Then in July it's off to Philly and in August New York, another couple days filming in Chicago and then Colorado - So Molly, Shalik, Shako, Quemuel, Laura, Stephanie, Brenda and Melvric, I’m coming for you and you better be ready!

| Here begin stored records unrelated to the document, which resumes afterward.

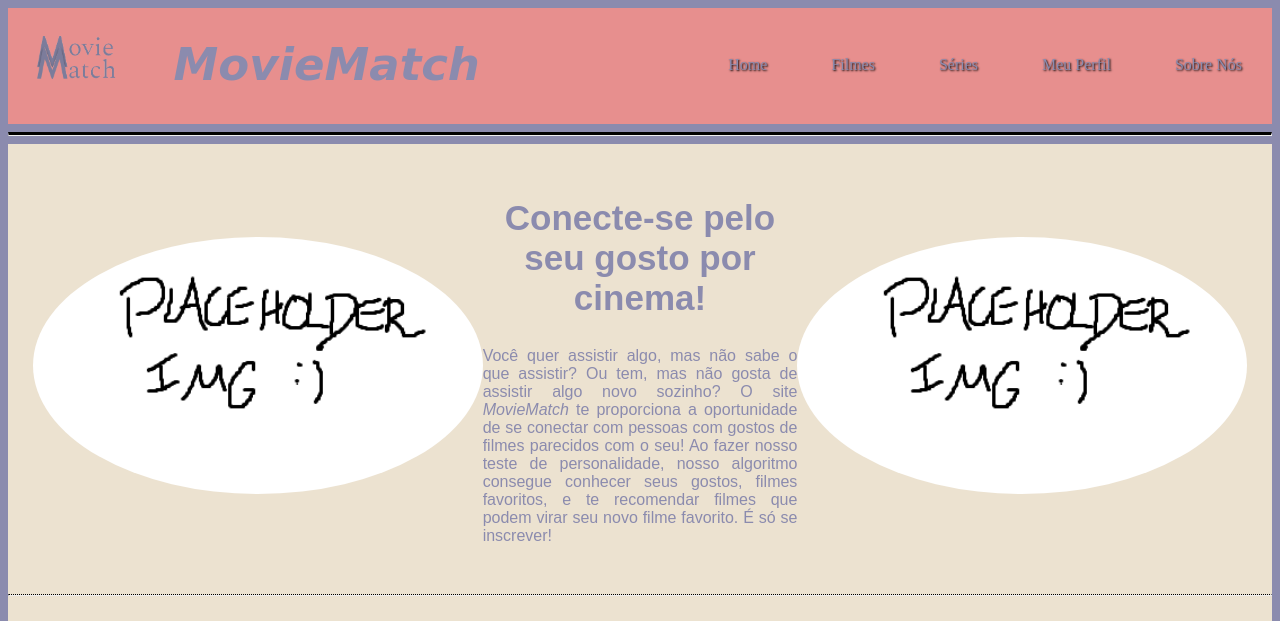
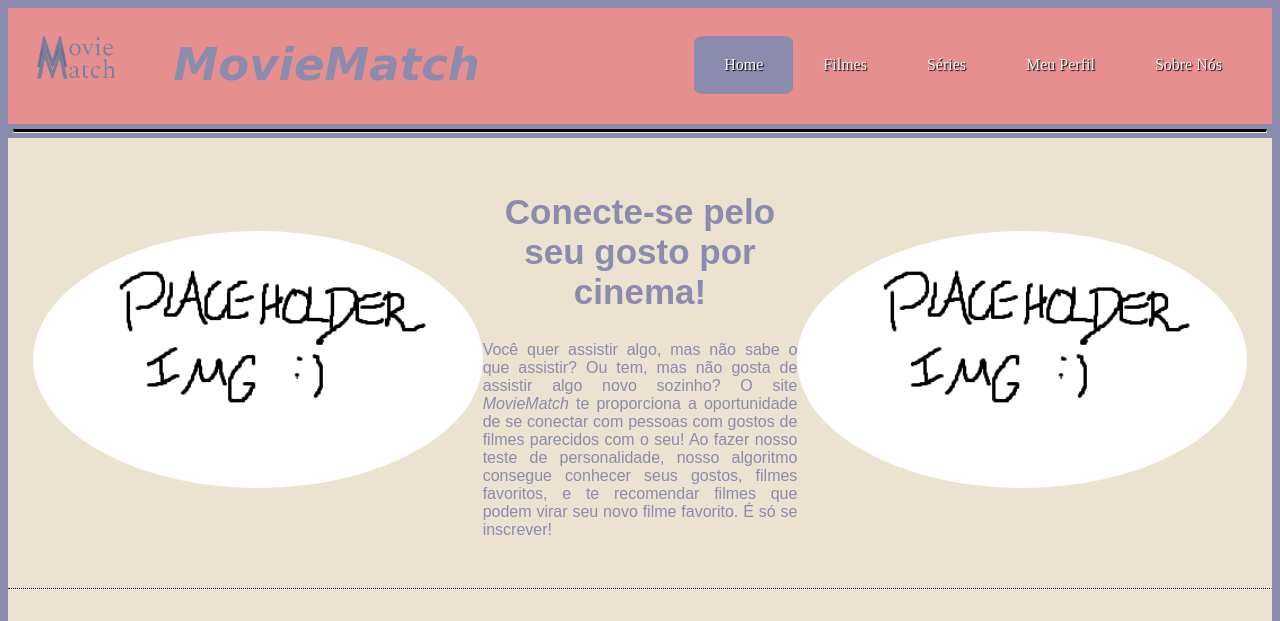
Before and after one commit to K4rn31r0/Movie-Match, a Django app: page / in a window 1280 px wide. Shown: the top 621 px of the page. Run offline with Django 3.2, Linux system fonts and the light colour scheme; data comes from the database, SQL or seed files in the repository; some web fonts are replaced; grey boxes are pictures that could not be loaded.

Commit message:
Added extra functionality to the homepage navbar (color change on hover) and altered font color/shadow for enhanced visibility

```diff
--- a/moviecatalog/static/style.css
+++ b/moviecatalog/static/style.css
@@ -19,14 +19,28 @@ h2 {
 }
 
 li {
-  display: inline;
+  float: left;
+  border-right: 1px solid black:
+}
+
+li a{
+  display: block;
+  color: whitesmoke;
   text-align: center;
-  padding: 14px 30px;
+  padding: 20px 30px;
+  text-decoration: none;
+}
+
+li a:hover:not(.current-page) {
+  background-color: #313136;
+  border-radius: 10%;
 }
 
 ul {
-  padding: 0;
-  margin: 0;
+  padding: 10px;
+  margin: 10px;
+  list-style-type: none;
+  overflow: hidden;
 }
 
 p {
@@ -35,6 +49,7 @@ p {
 
 hr.topdivider {
   border-top: 3px solid black;
+  margin: 5px;
 }
 
 .logo-img {
@@ -64,7 +79,12 @@ hr.topdivider {
 }
 
 .textshadow {
-    text-shadow: 1px 1px 2px black;
+  text-shadow: 1px 1px 1px black;
+}
+
+.current-page {
+  background-color: #8B8BAE;
+  border-radius: 10%;
 }
 
 .logo-and-title {
--- a/moviecatalog/templates/homepage.html
+++ b/moviecatalog/templates/homepage.html
@@ -26,11 +26,11 @@
     </div>
     <div class="textshadow">
       <ul>
-        <li>Home</li>
-        <li>Filmes</li>
-        <li>Séries</li>
-        <li>Meu Perfil</li>
-        <li>Sobre Nós</li>
+        <li><a href="" class="current-page">Home</a></li>
+        <li><a>Filmes</a></li>
+        <li><a>Séries</a></li>
+        <li><a>Meu Perfil</a></li>
+        <li><a>Sobre Nós</a></li>
       </ul>
     </div>
   </div>
@@ -97,6 +97,7 @@
         -->
       </div>
     </div>
+    <hr>
   </div>
 </body>
 
```
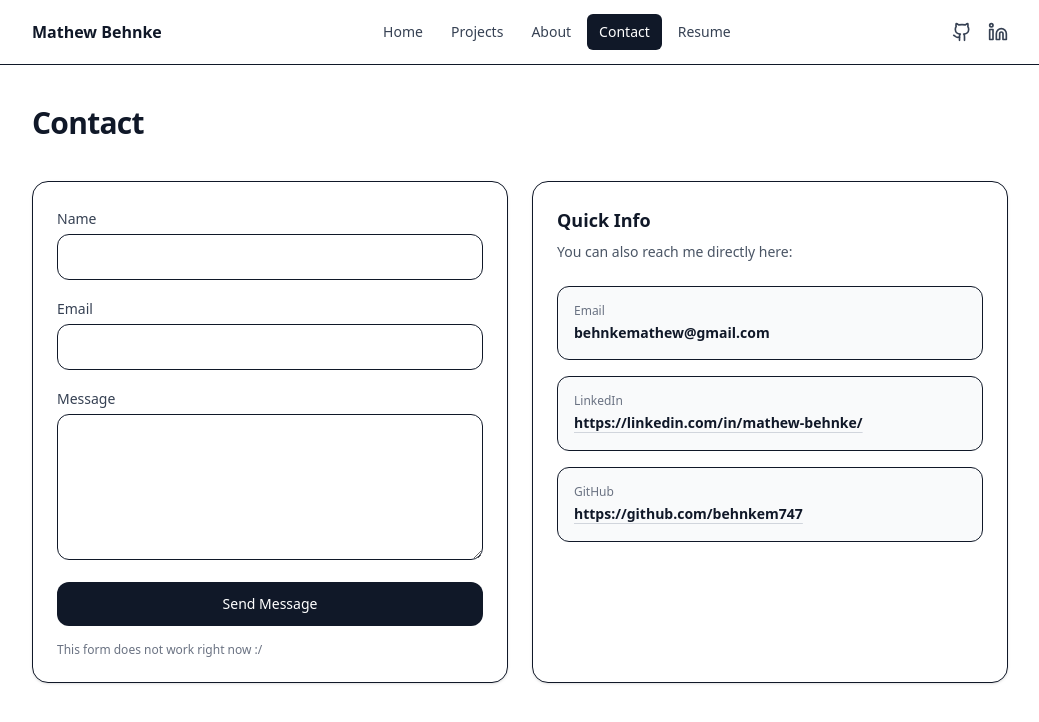
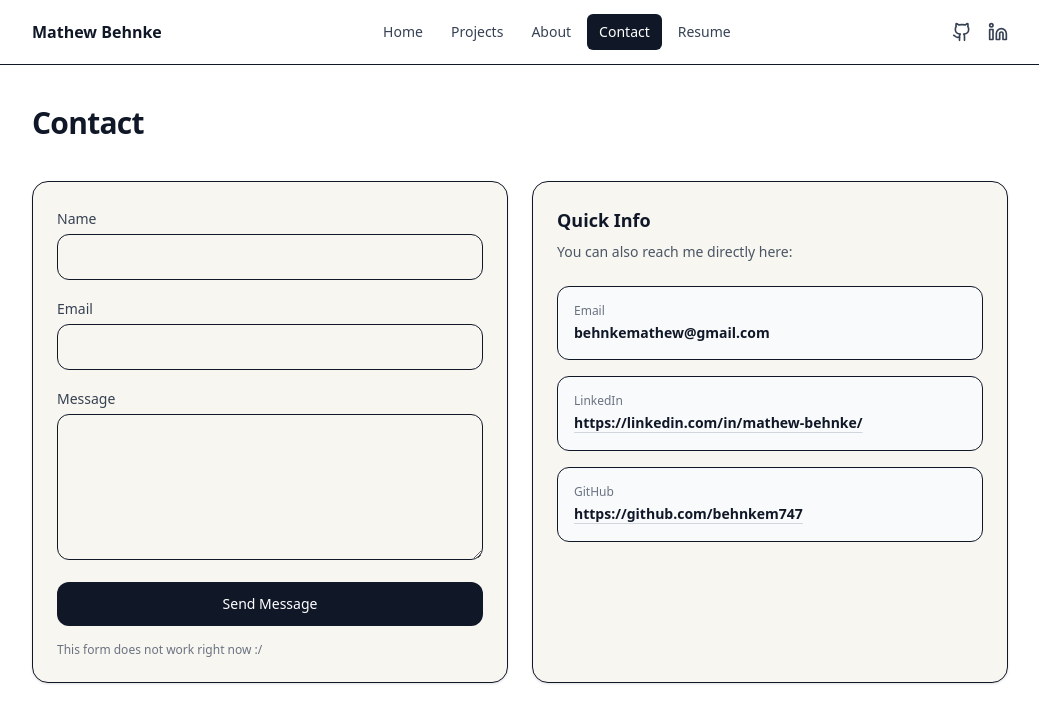
Before and after one commit to behnkem747/Mathew-Behnke-Portfolio, a React (Vite) app: page /contact in a window 1280 px wide. Shown: the top 722 px of the page, without its empty margins (120-1159 px from the left). Built offline with nearby package versions, Linux system fonts and the light colour scheme.

Commit message:
style: update background color to #F8F6F0 for ProjectCard, Contact, and About sections

```diff
--- a/src/components/ProjectCard.tsx
+++ b/src/components/ProjectCard.tsx
@@ -12,7 +12,7 @@ export default function ProjectCard({
   image,
 }: ProjectCardProps) {
   return (
-    <div className="overflow-hidden rounded-xl border bg-white shadow-sm transition hover:shadow-md">
+    <div className="overflow-hidden rounded-xl border bg-[#F8F6F0] shadow-sm transition hover:shadow-md">
 
       {/* Image Section */}
       <div className="h-48 w-full overflow-hidden">
--- a/src/pages/About.tsx
+++ b/src/pages/About.tsx
@@ -29,7 +29,6 @@ export default function About() {
 
       {/* Row 2 (Staggered) */}
       <section className="grid items-center gap-12 md:grid-cols-2">
-        {/* Image (left on desktop) */}
         <div className="order-1 md:order-none">
           <img src="/gi.jpg" alt="Why I Chose Software Engineering" className="h-80 w-full max-w-sm rounded-2xl object-cover shadow-sm" />
         </div>
--- a/src/pages/Contact.tsx
+++ b/src/pages/Contact.tsx
@@ -13,7 +13,7 @@ export default function Contact() {
 
       <div className="grid gap-6 md:grid-cols-2">
         {/* Form */}
-        <div className="rounded-2xl border bg-white p-6 shadow-sm">
+        <div className="rounded-2xl border bg-[#F8F6F0] p-6 shadow-sm">
           <form onSubmit={handleSubmit} className="space-y-4">
             <div>
               <label className="text-sm font-medium text-gray-700">Name</label>
@@ -58,7 +58,7 @@ export default function Contact() {
         </div>
 
         {/* Info */}
-        <div className="rounded-2xl border bg-white p-6 shadow-sm">
+        <div className="rounded-2xl border bg-[#F8F6F0] p-6 shadow-sm">
           <h2 className="text-lg font-semibold">Quick Info</h2>
           <p className="mt-2 text-sm text-gray-600">
             You can also reach me directly here:
```
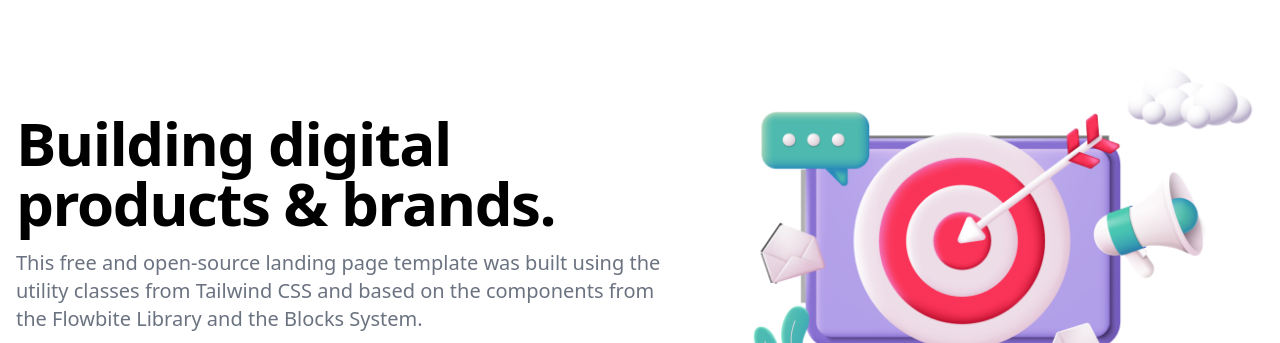
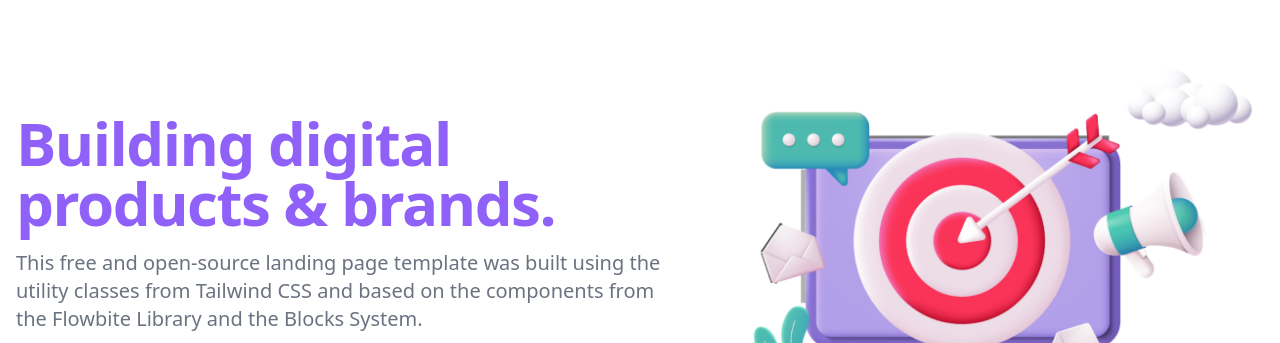
Before and after one commit to designphilic/designphilic, a website: page index.html in a window 1280 px wide. Shown: the part 53-396 px from the top of the page. Drawn offline with nearby package versions, Linux system fonts and the light colour scheme.

Commit message:
Initial commit

```diff
--- a/index.html
+++ b/index.html
@@ -86,7 +86,7 @@
     <section class="bg-white dark:bg-gray-900">
         <div class="grid max-w-screen-xl px-4 pt-20 pb-8 mx-auto lg:gap-8 xl:gap-0 lg:py-16 lg:grid-cols-12 lg:pt-28">
             <div class="mr-auto place-self-center lg:col-span-7">
-                <h1 class="max-w-2xl mb-4 text-4xl font-extrabold leading-none tracking-tight md:text-5xl xl:text-6xl dark:text-[#7E3AF2]">Building digital <br>products & brands.</h1>
+                <h1 class="text-purple-500 max-w-2xl mb-4 text-4xl font-extrabold leading-none tracking-tight md:text-5xl xl:text-6xl ">Building digital <br>products & brands.</h1>
                 <p class="max-w-2xl mb-6 font-light text-gray-500 lg:mb-8 md:text-lg lg:text-xl dark:text-gray-400">This free and open-source landing page template was built using the utility classes from <a href="https://tailwindcss.com" class="hover:underline">Tailwind CSS</a> and based on the components from the <a href="https://flowbite.com/docs/getting-started/introduction/" class="hover:underline">Flowbite Library</a> and the <a href="https://flowbite.com/blocks/" class="hover:underline">Blocks System</a>.</p>
                 <div class="space-y-4 sm:flex sm:space-y-0 sm:space-x-4">
                     <a href="https://github.com/themesberg/landwind" class="inline-flex items-center justify-center w-full px-5 py-3 text-sm font-medium text-center text-gray-900 border border-gray-200 rounded-lg sm:w-auto hover:bg-gray-100 focus:ring-4 focus:ring-gray-100 dark:text-white dark:border-gray-700 dark:hover:bg-gray-700 dark:focus:ring-gray-800">
```
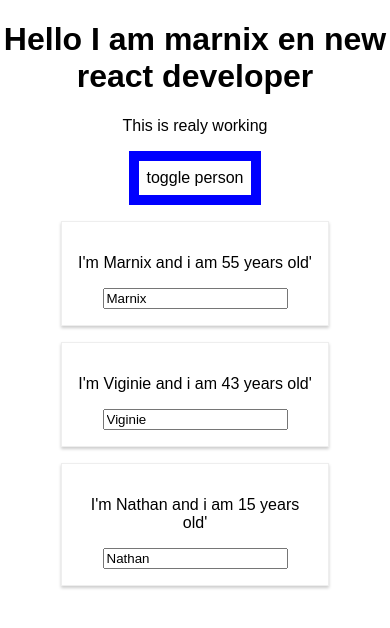
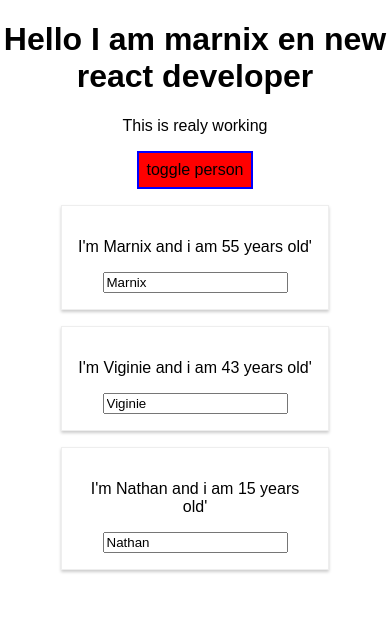
Before and after one commit to marnixcools/react-complete-guide, a React (Create React App) app: page / in a window 390 px wide. Shown: the top 628 px of the page. Built offline with nearby package versions, Linux system fonts and the light colour scheme.

Commit message:
media querie and hoover usig radium

```diff
--- a/package.json
+++ b/package.json
@@ -3,6 +3,7 @@
   "version": "0.1.0",
   "private": true,
   "dependencies": {
+    "radium": "^0.26.1",
     "react": "^17.0.1",
     "react-dom": "^17.0.1",
     "react-scripts": "1.1.5"
--- a/src/App.css
+++ b/src/App.css
@@ -1,3 +1,11 @@
 .App {
   text-align: center;
 }
+
+.red {
+  color: red;
+}
+
+.bold {
+  font-weight: bold;
+}
--- a/src/App.js
+++ b/src/App.js
@@ -1,6 +1,8 @@
 import React, { Component } from 'react';
 import Person from './Person/Person.js';
 import './App.css';
+//radium is a package to add some extra styling
+import Radium, {StyleRoot} from 'radium';
 
 class App extends Component {
   state = {
@@ -60,11 +62,16 @@ deletePersonHandler = (personIndex) => {
 }
   render() {
     const myStyle = {
-      backgroundColor : 'White',
+      backgroundColor : 'green',
+      Color : 'White',
       font: 'inherit',
-      border: '10px solid blue',
+      border: '2px solid blue',
       padding: '8px',
-      cursor: 'pointer'
+      cursor: 'pointer',
+      ':hover': {
+        backgroundColor: 'lightgreen',
+        color: 'black'
+      }
     };
 
     let locPersons = null;
@@ -80,16 +87,31 @@ deletePersonHandler = (personIndex) => {
                 changeName={(event) => this.changeNameHandler(event, elPerson.id)}/>
               }
             )
+
         }
         </div>
       )
+      myStyle.backgroundColor = 'Red';
+      myStyle[':hover'] = {
+        backgroundColor: 'salmon',
+        color: 'black'
+      }
     }
 
+    const classes = [];
+    if (this.state.persons.length <=2){
+      classes.push('red');// classes = ['red']
+    }
+
+    if (this.state.persons.length <=1){
+      classes.push('bold');// classes = ['red','bold']
+    }
     return (
+      <StyleRoot>
         <div className="App">
           <p></p>
             <h1>Hello I am marnix en new react developer</h1>
-          <p>This is realy working</p>
+            <p className = {classes.join(' ')}> This is realy working</p>
             <button
               style={myStyle}
               onClick={this.showPersonHandler}
@@ -97,8 +119,10 @@ deletePersonHandler = (personIndex) => {
             </button>
             {locPersons}
         </div>
+      </StyleRoot>
     );
   }
 }
 
-export default App;
+//Radium gaat onze app bewerken zodat we met pseudo style command kan werken
+export default Radium(App);
--- a/src/Person/Person.js
+++ b/src/Person/Person.js
@@ -1,11 +1,20 @@
 import React from 'react';
+import Radium from 'radium';
 
 import './Person.css';
 
 const person = (props) => {
-return <div className="Person">
+    //@mdia kan hier worden gebruikt omdat
+    //we radium hebben geinstalleerd
+    //LET OP : in de app moeten we de alles tussen RootStyle plaatsen
+    const style = {
+        '@media (min-width: 1000px)':{
+            width: '450px'
+        }
+    };
+return <div className="Person" style={style}>
             <p onClick={props.click}>I'm {props.name} and i am {props.age} years old'</p>
             <p>{props.children}</p>
             <input onChange= {props.changeName} value={props.name}/>
         </div>};
-export default person;
+export default Radium(person);
```
Also changed, not shown: src/Person/Person.css (+8 -0 lines), 1 other file (tests, documents, lock files or other folders). Lines whose indentation alone changed are shown as unchanged.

I won’t lie, I’m a bit nervous - I haven’t been on a plane in fifteen months, the filming timeline is aggressive and I haven’t raised the money I need to do all of this, but nevertheless I’m gonna power through. After all, as I sit here watching my children avoid going to bed, running around screaming, I think about all I have juggled over the fifteen months - all the pressures of keeping a business alive, supporting two elementary school aged children as they navigated virtual school (one in spanish immersion), being a short order cook, serving on three non-profit committees or boards and trying to maintain relationships with my friends and family who don’t live in my home.

 

But what rises above all of that, when I really reflect on the past 15 months, is the education I've received, what the survivors in the film have taught me, and what my own deep dive into understanding hate, both of oneself and of others has allowed me to understand and fight to change. It's all of this that makes me realize I will persevere, this film WILL be made, no matter what! So stay tuned for more behind the scenes posts as I make my way through this nutty production schedule!